More women are trading in board meetings and power lunches for story time and baby bottles. According to the Census Bureau, the number of children being cared for at home by their mothers has gone up 13 percent in the last 10 years.
There are no slow work days for Michelle Wood. The stay-at-home mother admits life has not turned out the way she imagined it would when she was back in college earning a marketing degree.
"At the time, no. You know you're young and you're ready to work. You're full of energy because you have a lot to offer companies."
Wood went to work after graduation, but when she got pregnant with her first child, everything changed. She wanted to stay home no matter what the sacrifice.
"The money. Of course after you're working and everything you're used to having, but that wasn't a consideration."

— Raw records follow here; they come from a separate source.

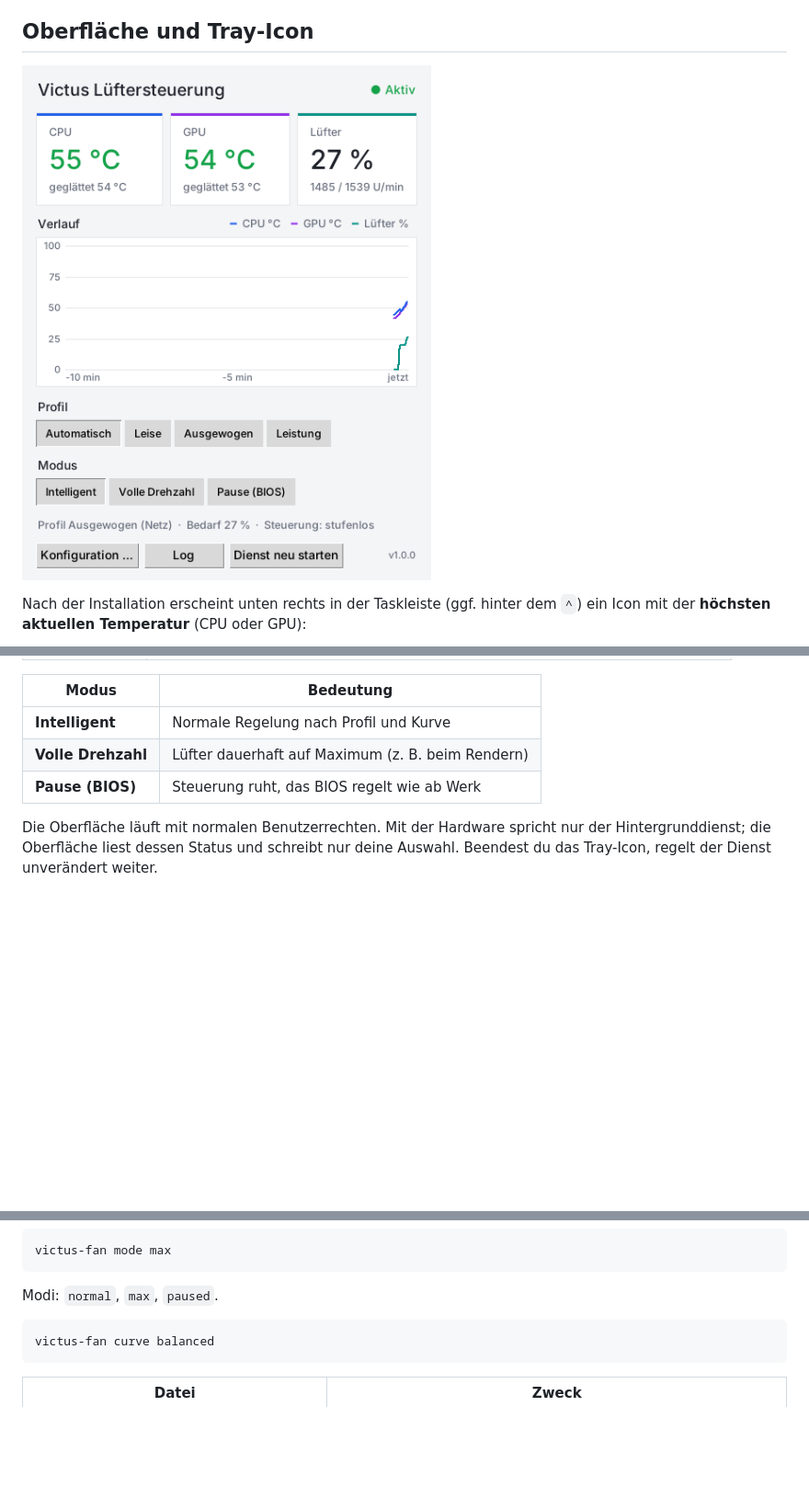
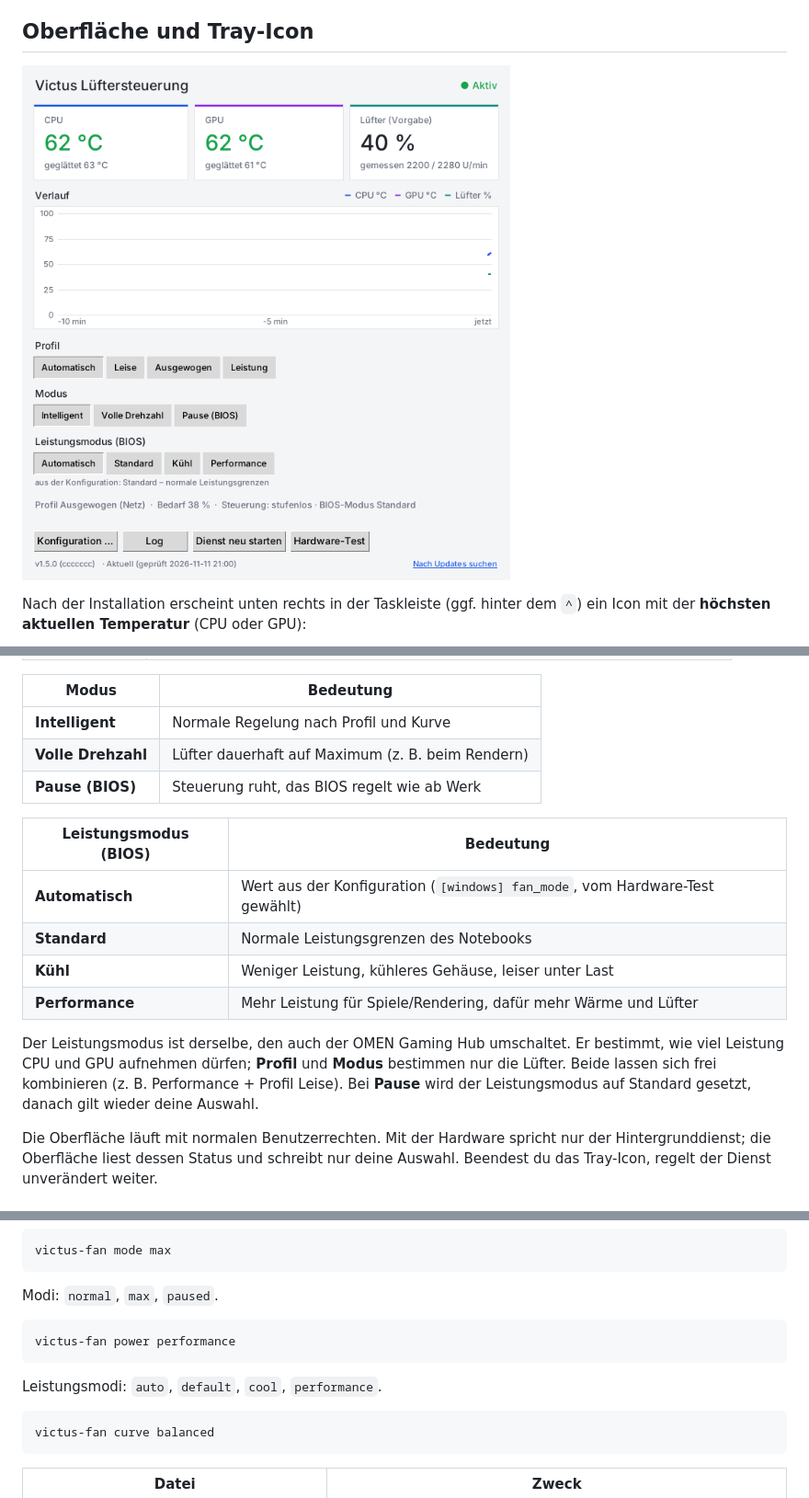
Before and after one commit to Exc3pt10n/hp-victus-fan-control, a Markdown page: README.md, 3 parts joined by grey strips. Shown at 92% size. GitHub-like rendering; pictures changed too: docs/fenster.png; blank space fills up the shorter version.

````diff
--- a/README.md
+++ b/README.md
@@ -105,6 +105,18 @@ Die Profile sind auf die gemessenen Drehzahlen des Victus BV8D4EA abgestimmt
 | **Volle Drehzahl** | Lüfter dauerhaft auf Maximum (z. B. beim Rendern) |
 | **Pause (BIOS)** | Steuerung ruht, das BIOS regelt wie ab Werk |
 
+| Leistungsmodus (BIOS) | Bedeutung |
+|---|---|
+| **Automatisch** | Wert aus der Konfiguration (`[windows] fan_mode`, vom Hardware-Test gewählt) |
+| **Standard** | Normale Leistungsgrenzen des Notebooks |
+| **Kühl** | Weniger Leistung, kühleres Gehäuse, leiser unter Last |
+| **Performance** | Mehr Leistung für Spiele/Rendering, dafür mehr Wärme und Lüfter |
+
+Der Leistungsmodus ist derselbe, den auch der OMEN Gaming Hub umschaltet. Er bestimmt, wie
+viel Leistung CPU und GPU aufnehmen dürfen; **Profil** und **Modus** bestimmen nur die
+Lüfter. Beide lassen sich frei kombinieren (z. B. Performance + Profil Leise). Bei **Pause**
+wird der Leistungsmodus auf Standard gesetzt, danach gilt wieder deine Auswahl.
+
 Die Oberfläche läuft mit normalen Benutzerrechten. Mit der Hardware spricht nur der
 Hintergrunddienst; die Oberfläche liest dessen Status und schreibt nur deine Auswahl.
 Beendest du das Tray-Icon, regelt der Dienst unverändert weiter.
@@ -128,6 +140,12 @@ victus-fan mode max
 ```
 
 Modi: `normal`, `max`, `paused`.
+
+```bash
+victus-fan power performance
+```
+
+Leistungsmodi: `auto`, `default`, `cool`, `performance`.
 
 ```bash
 victus-fan curve balanced
````
Also changed, not shown: 7 other files.
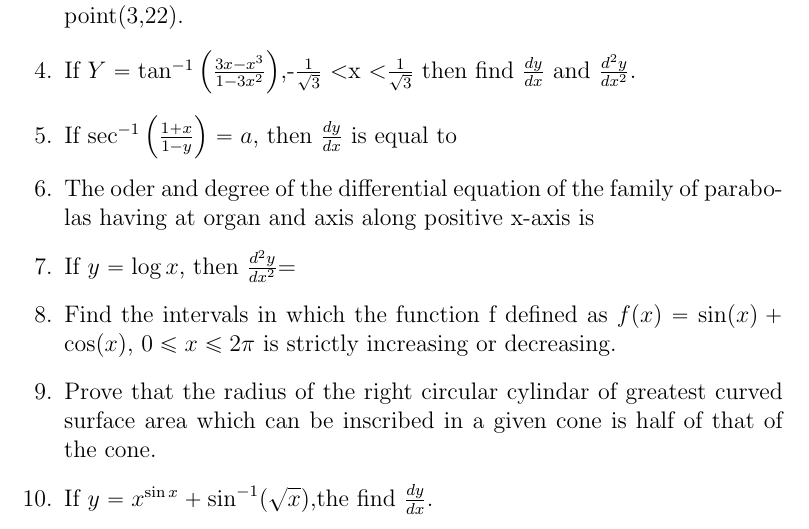
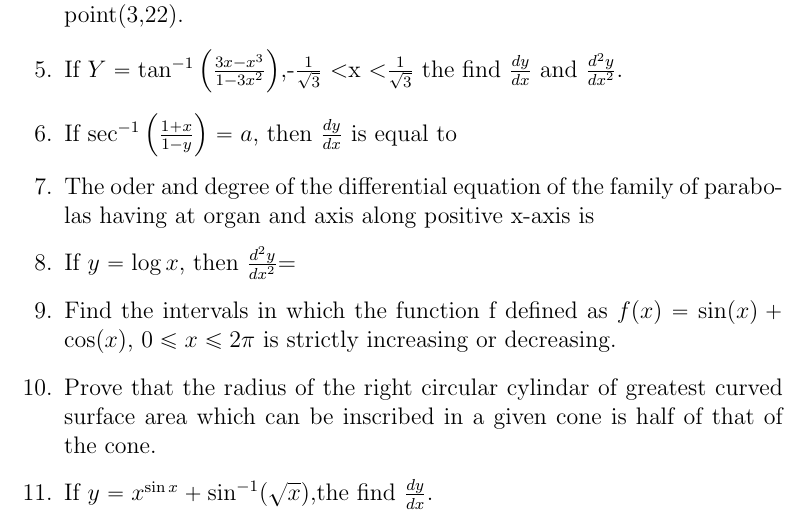
Before and after one commit to 9063684712/fwc, a LaTeX problem sheet (example (3).tex): part of page 1 of 2, cut so that both start at the same text. Compiled offline with pdfLaTeX.

Commit message:
Update example (3).tex

```diff
--- a/example (3).tex
+++ b/example (3).tex
@@ -37,7 +36,7 @@ Find the equation of tangent to the curve $y=x^2+4x+1$ at the point(3,22).
 
 \item
 If $Y = \tan^{-1}\left(\frac{3x - x^3}{1 - 3x^2}\right)$,-$\frac{1}{\sqrt{3}}$ \textless x \textless $\frac{1}{\sqrt{3}}$
-then find $\frac{dy}{dx}$ and $\frac{{d^2y}}{{dx^2}}$.
+the find $\frac{dy}{dx}$ and $\frac{{d^2y}}{{dx^2}}$.
 
 \item
 If $\sec^{-1}\left(\frac{1+x}{1-y}\right)=a$, then $\frac{dy}{dx}$ is equal to
```
Also changed, not shown: example (3).tex (19 more changed lines).
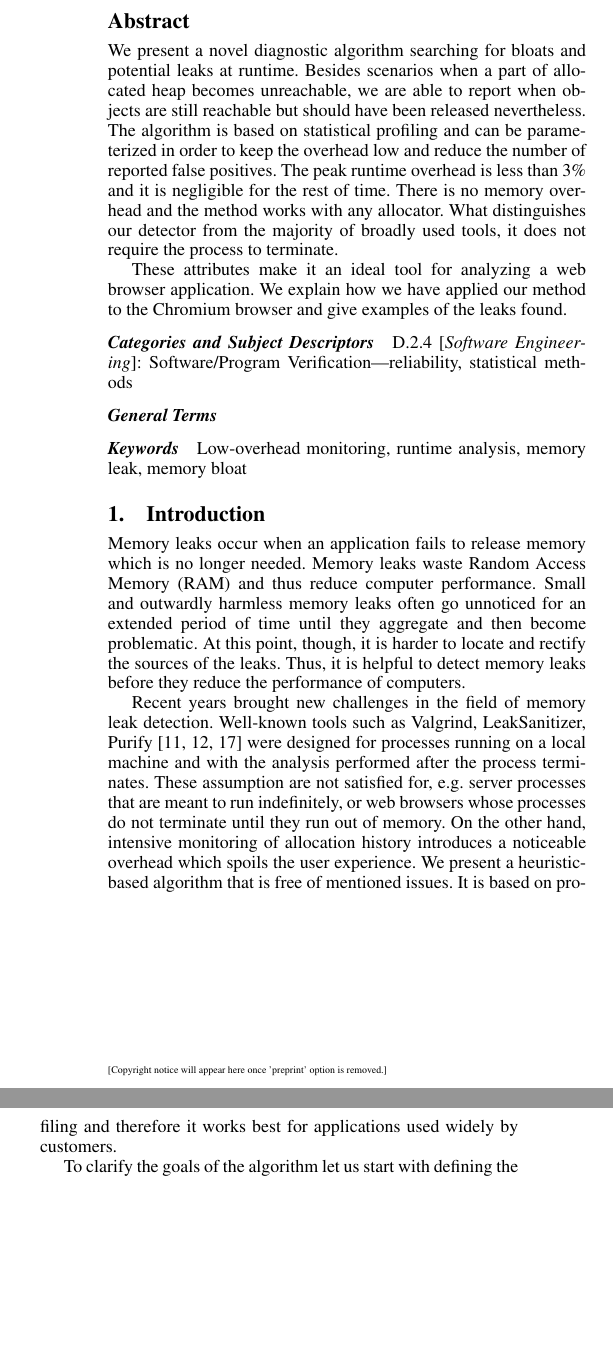
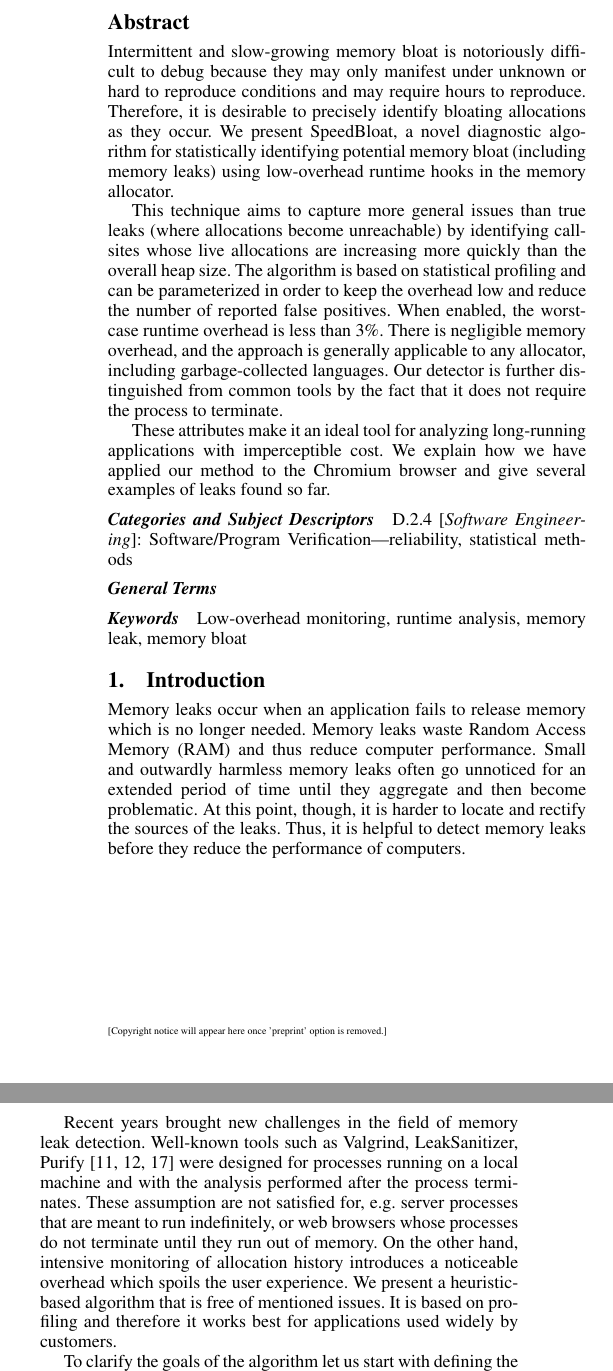
Before and after one commit to w10d/memleak, a LaTeX paper (memleak.tex): two parts of the columns of page 1 of 6, joined at a grey line, cut so that both start at the same text, the shorter picture padded with empty space. Compiled offline with pdfLaTeX; a missing font is replaced by an installed copy or a similar font.

Commit message:
update abstract

```diff
--- a/memleak.tex
+++ b/memleak.tex
@@ -60,7 +60,7 @@
 \titlebanner{Internal draft - do not distribute} % These are ignored unless
 \preprintfooter{Runtime memory leak detection -- draft} % 'preprint' option specified.
 
-\title{Runtime Memory Leak Detection Using Statistical Profiling}
+\title{SpeedBloat: Runtime Memory Bloat Detection Using Statistical Profiling}
 \subtitle{}
 
 \iffalse
@@ -79,22 +79,27 @@
 \maketitle
 
 \begin{abstract}
-We present a novel diagnostic algorithm searching for bloats and potential
-leaks at runtime.
-Besides scenarios when a part of allocated heap becomes unreachable,
-we are able to report when objects are still reachable but
-should have been released nevertheless.
+Intermittent and slow-growing memory bloat is notoriously difficult to
+debug because they may only manifest under unknown or hard to
+reproduce conditions and may require hours to reproduce.  Therefore,
+it is desirable to precisely identify bloating allocations as they
+occur.  We present SpeedBloat, a novel diagnostic algorithm for statistically
+identifying potential memory bloat (including memory leaks) using
+low-overhead runtime hooks in the memory allocator.
+
+This technique aims to capture more general issues than true leaks
+(where allocations become unreachable) by identifying callsites whose
+live allocations are increasing more quickly than the overall heap size.
 The algorithm is based on statistical profiling and can be parameterized in order to
 keep the overhead low and reduce the number of reported false positives.
-The peak runtime overhead is less than 3\% and it is negligible for the rest of time.
-There is no memory overhead and the method works
-with any allocator.
-What distinguishes our detector from the majority of broadly used tools,
+When enabled, the worst-case runtime overhead is less than 3\%.
+There is negligible memory overhead, and the approach is generally applicable to any allocator, including garbage-collected languages.
+Our detector is further distinguished from common tools by the fact that
 it does not require the process to terminate.
 
-These attributes make it an ideal tool for analyzing a web browser application.
+These attributes make it an ideal tool for analyzing long-running applications with imperceptible cost.
 We explain how we have applied our method to the Chromium browser and give
-examples of the leaks found.
+several examples of leaks found so far.
 \end{abstract}
 
 \category{D.2.4}{Software Engineering}{Software/Program Verification}[reliability, statistical methods]
```
Also changed, not shown: memleak.tex (3 more changed lines), 1 other file.
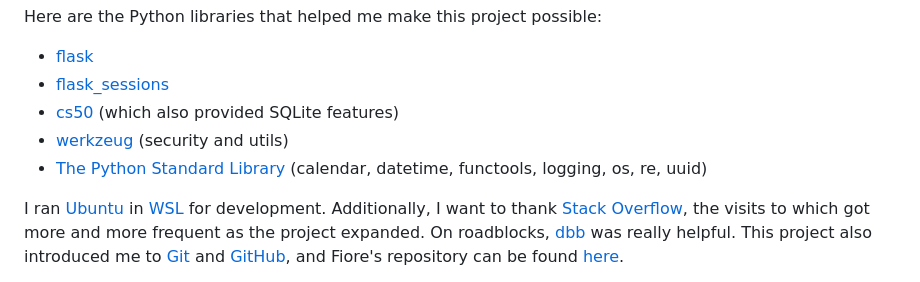
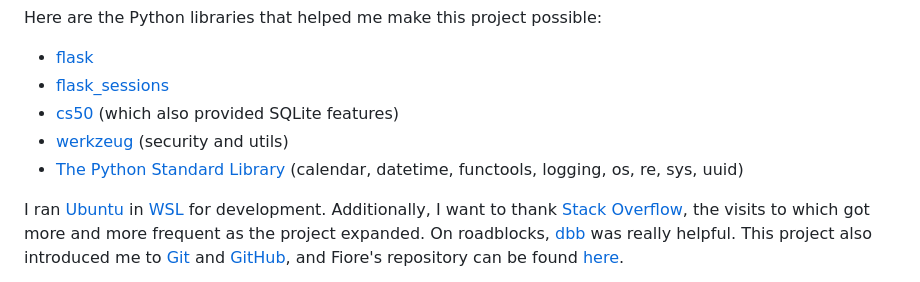
Before and after one commit to tintedwindow/fiore, a Markdown page: README.md, the part around the change. Drawn GitHub-style.

Commit message:
Add sys to library list

```diff
--- a/README.md
+++ b/README.md
@@ -109,7 +109,7 @@ Here are the Python libraries that helped me make this project possible:
 - [flask_sessions](https://flask-session.readthedocs.io/en/latest/)
 - [cs50](https://cs50.readthedocs.io/libraries/cs50/python/) (which also provided SQLite features)
 - [werkzeug](https://werkzeug.palletsprojects.com/en/3.0.x/) (security and utils)
-- [The Python Standard Library](#) (calendar, datetime, functools, logging, os, re, uuid)
+- [The Python Standard Library](#) (calendar, datetime, functools, logging, os, re, sys, uuid)
 
 I ran [Ubuntu](https://ubuntu.com/desktop/wsl) in [WSL](https://learn.microsoft.com/en-us/windows/wsl/) for development. Additionally, I want to thank [Stack Overflow](https://stackoverflow.com/), the visits to which got more and more frequent as the project expanded. On roadblocks, [dbb](https://cs50.ai) was really helpful. This project also introduced me to [Git](https://git-scm.com/) and [GitHub](https://github.com/), and Fiore's repository can be found [here](https://github.com/tintedwindow/fiore).
 
```
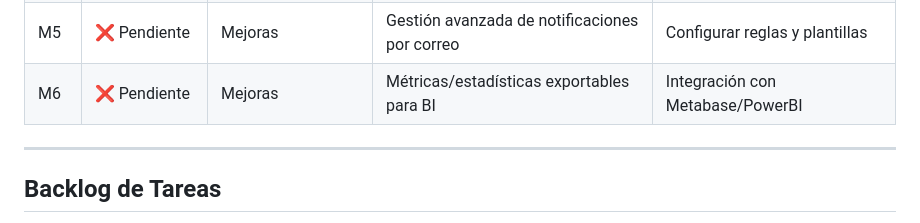
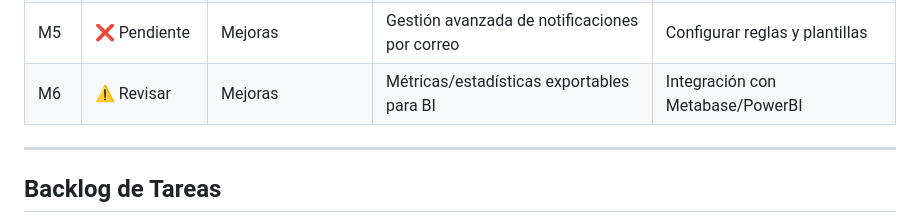
Before and after one commit to cdc-netics/ShiedTrack, a Markdown page: ISSUES.md, the part around the change. Drawn GitHub-style.

Commit message:
update en issues.md

```diff
--- a/ISSUES.md
+++ b/ISSUES.md
@@ -45,7 +45,7 @@ El sistema funciona en lo básico, pero hay problemas de navegación, branding,
 | M3 | ✅ Completado | Mejoras | Permisos de lectura por proyecto para clientes | Implementado visibleProjectIds |
 | M4 | ✅ Completado | Mejoras | Exceso de scripts / duplicidad | Scripts reorganizados y centralizados |
 | M5 | ❌ Pendiente | Mejoras | Gestión avanzada de notificaciones por correo | Configurar reglas y plantillas |
-| M6 | ❌ Pendiente | Mejoras | Métricas/estadísticas exportables para BI | Integración con Metabase/PowerBI |
+| M6 | ⚠️ Revisar | Mejoras | Métricas/estadísticas exportables para BI | Integración con Metabase/PowerBI |
 
 ---
 
```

Wood admits being at stay-at-home mother has its challenges. Watching after two small children and keeping on top of housework can feel overwhelming at times. Fortunately, she has found support from other moms who've made the same choice.
"Being inside with just them all day, you can certainly find yourself breaking at certain points. If have somebody that you can pick up they phone and say to them 'Hey, let's go.' Even if it's to go eat lunch or get out of the house for a little while or go to the movies."
Even on the chaotic days, Wood says she's knows time spent with 4-year-old Joshua and 2-year-old Caleb will yield something worth a lot more than a paycheck.